>>

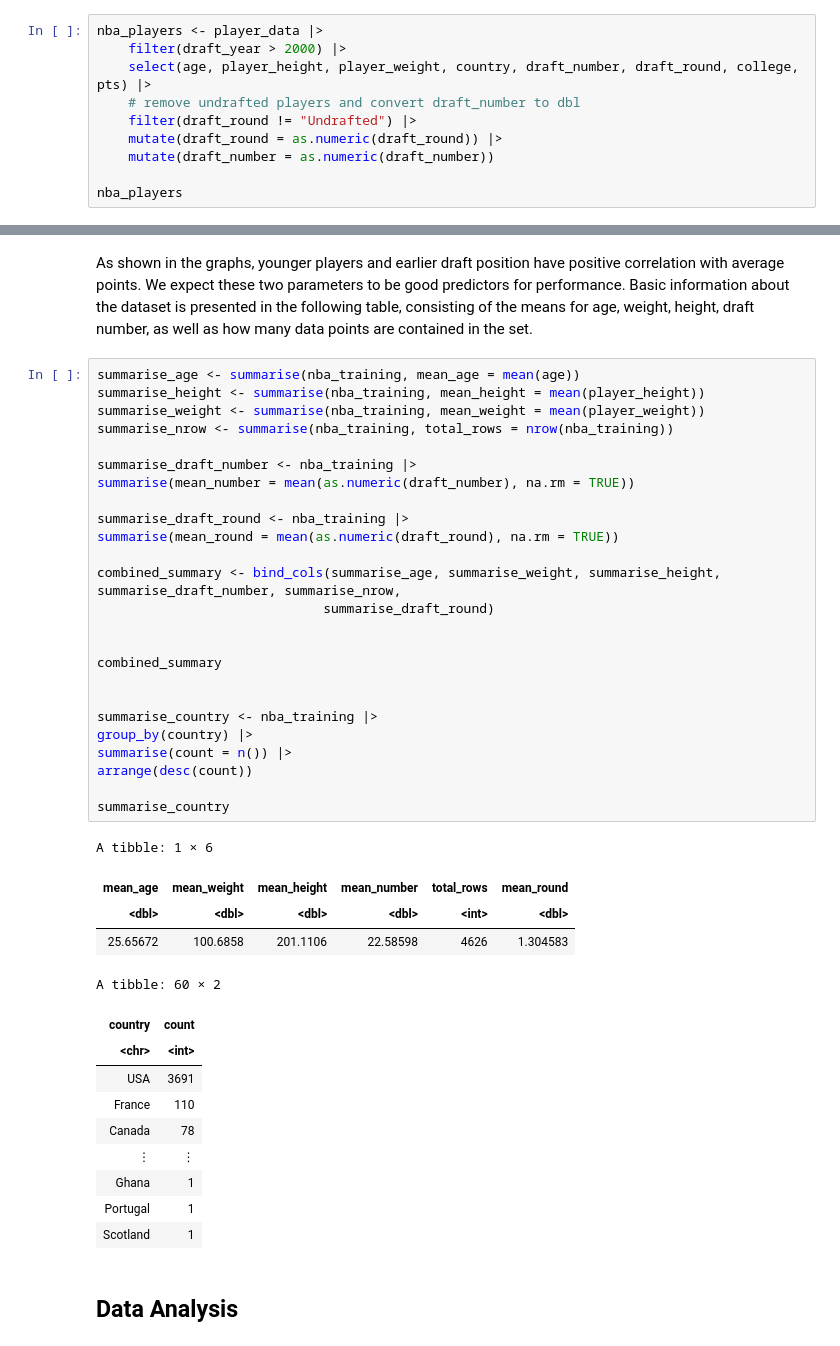
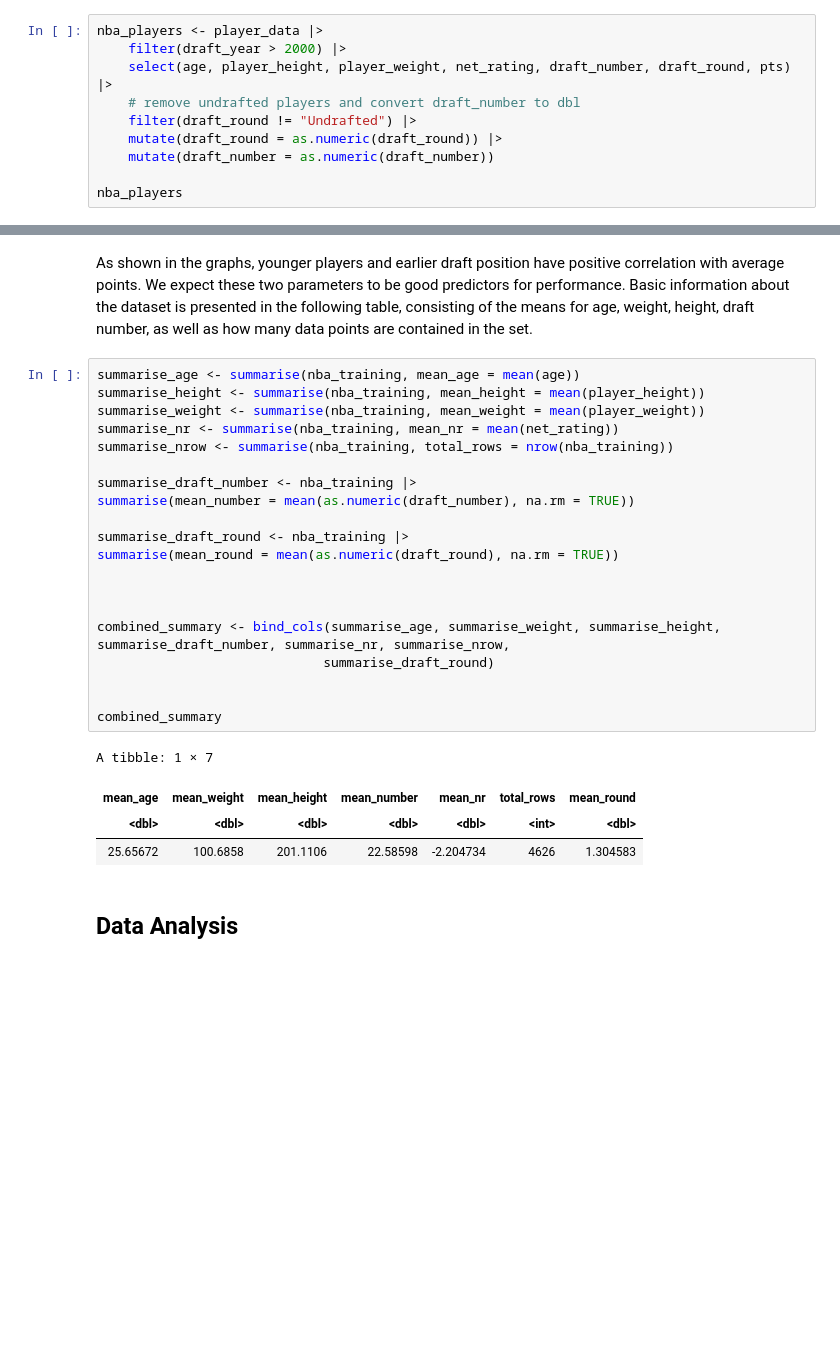
Before and after one commit to mdean808/dsci-100-group-project, a Jupyter notebook: project.ipynb, the cells around one changed output, grey strips where cells are left out. Saved outputs shown, nothing was run; the diff lists cells and outputs as text; blank space fills up the shorter version.

```diff
--- a/project.ipynb
+++ b/project.ipynb
@@ -79,7 +79,7 @@ Note that for `draft_round` players labeled as `Undrafted` were removed.
 # %%
 nba_players <- player_data |>
     filter(draft_year > 2000) |>
-    select(age, player_height, player_weight, country, draft_number, draft_round, college, pts) |>
+    select(age, player_height, player_weight, net_rating, draft_number, draft_round, pts) |>
     # remove undrafted players and convert draft_number to dbl
     filter(draft_round != "Undrafted") |>
     mutate(draft_round = as.numeric(draft_round)) |>
@@ -187,43 +187,28 @@ As shown in the graphs, younger players and earlier draft position have positive
 # %%
 summarise_age <- summarise(nba_training, mean_age = mean(age))
 summarise_height <- summarise(nba_training, mean_height = mean(player_height))
 summarise_weight <- summarise(nba_training, mean_weight = mean(player_weight))
+summarise_nr <- summarise(nba_training, mean_nr = mean(net_rating))
 summarise_nrow <- summarise(nba_training, total_rows = nrow(nba_training))
 
 summarise_draft_number <- nba_training |>
 summarise(mean_number = mean(as.numeric(draft_number), na.rm = TRUE))
 
 summarise_draft_round <- nba_training |>
 summarise(mean_round = mean(as.numeric(draft_round), na.rm = TRUE))
 
-combined_summary <- bind_cols(summarise_age, summarise_weight, summarise_height, summarise_draft_number, summarise_nrow,
+
+
+combined_summary <- bind_cols(summarise_age, summarise_weight, summarise_height, summarise_draft_number, summarise_nr, summarise_nrow,
                              summarise_draft_round)
 
 
 combined_summary
-
-
-summarise_country <- nba_training |>
-group_by(country) |>
-summarise(count = n()) |>
-arrange(desc(count))
-
-summarise_country
 # %% [output]
-A tibble: 1 × 6
+A tibble: 1 × 7
-| mean_age | mean_weight | mean_height | mean_number | total_rows | mean_round |
-| <dbl> | <dbl> | <dbl> | <dbl> | <int> | <dbl> |
-| 25.65672 | 100.6858 | 201.1106 | 22.58598 | 4626 | 1.304583 |
+| mean_age | mean_weight | mean_height | mean_number | mean_nr | total_rows | mean_round |
+| <dbl> | <dbl> | <dbl> | <dbl> | <dbl> | <int> | <dbl> |
+| 25.65672 | 100.6858 | 201.1106 | 22.58598 | -2.204734 | 4626 | 1.304583 |
-A tibble: 60 × 2
-| country | count |
-| <chr> | <int> |
-| USA | 3691 |
-| France | 110 |
-| Canada | 78 |
-| ⋮ | ⋮ |
-| Ghana | 1 |
-| Portugal | 1 |
-| Scotland | 1 |
 # %% [markdown]
 ## Data Analysis
 # %% [markdown]
```
Also changed, not shown: parts of 7 cells of this notebook.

<<

■ ABOUT THIS EXERCISE ■
Copy out, from the data above, every line holding the word "shown".

■ TASK SOLUTION ■
Before and after one commit to mdean808/dsci-100-group-project, a Jupyter notebook: project.ipynb, the cells around one changed output, grey strips where cells are left out. Saved outputs shown, nothing was run; the diff lists cells and outputs as text; blank space fills up the shorter version.
@@ -187,43 +187,28 @@ As shown in the graphs, younger players and earlier draft position have positive
Also changed, not shown: parts of 7 cells of this notebook.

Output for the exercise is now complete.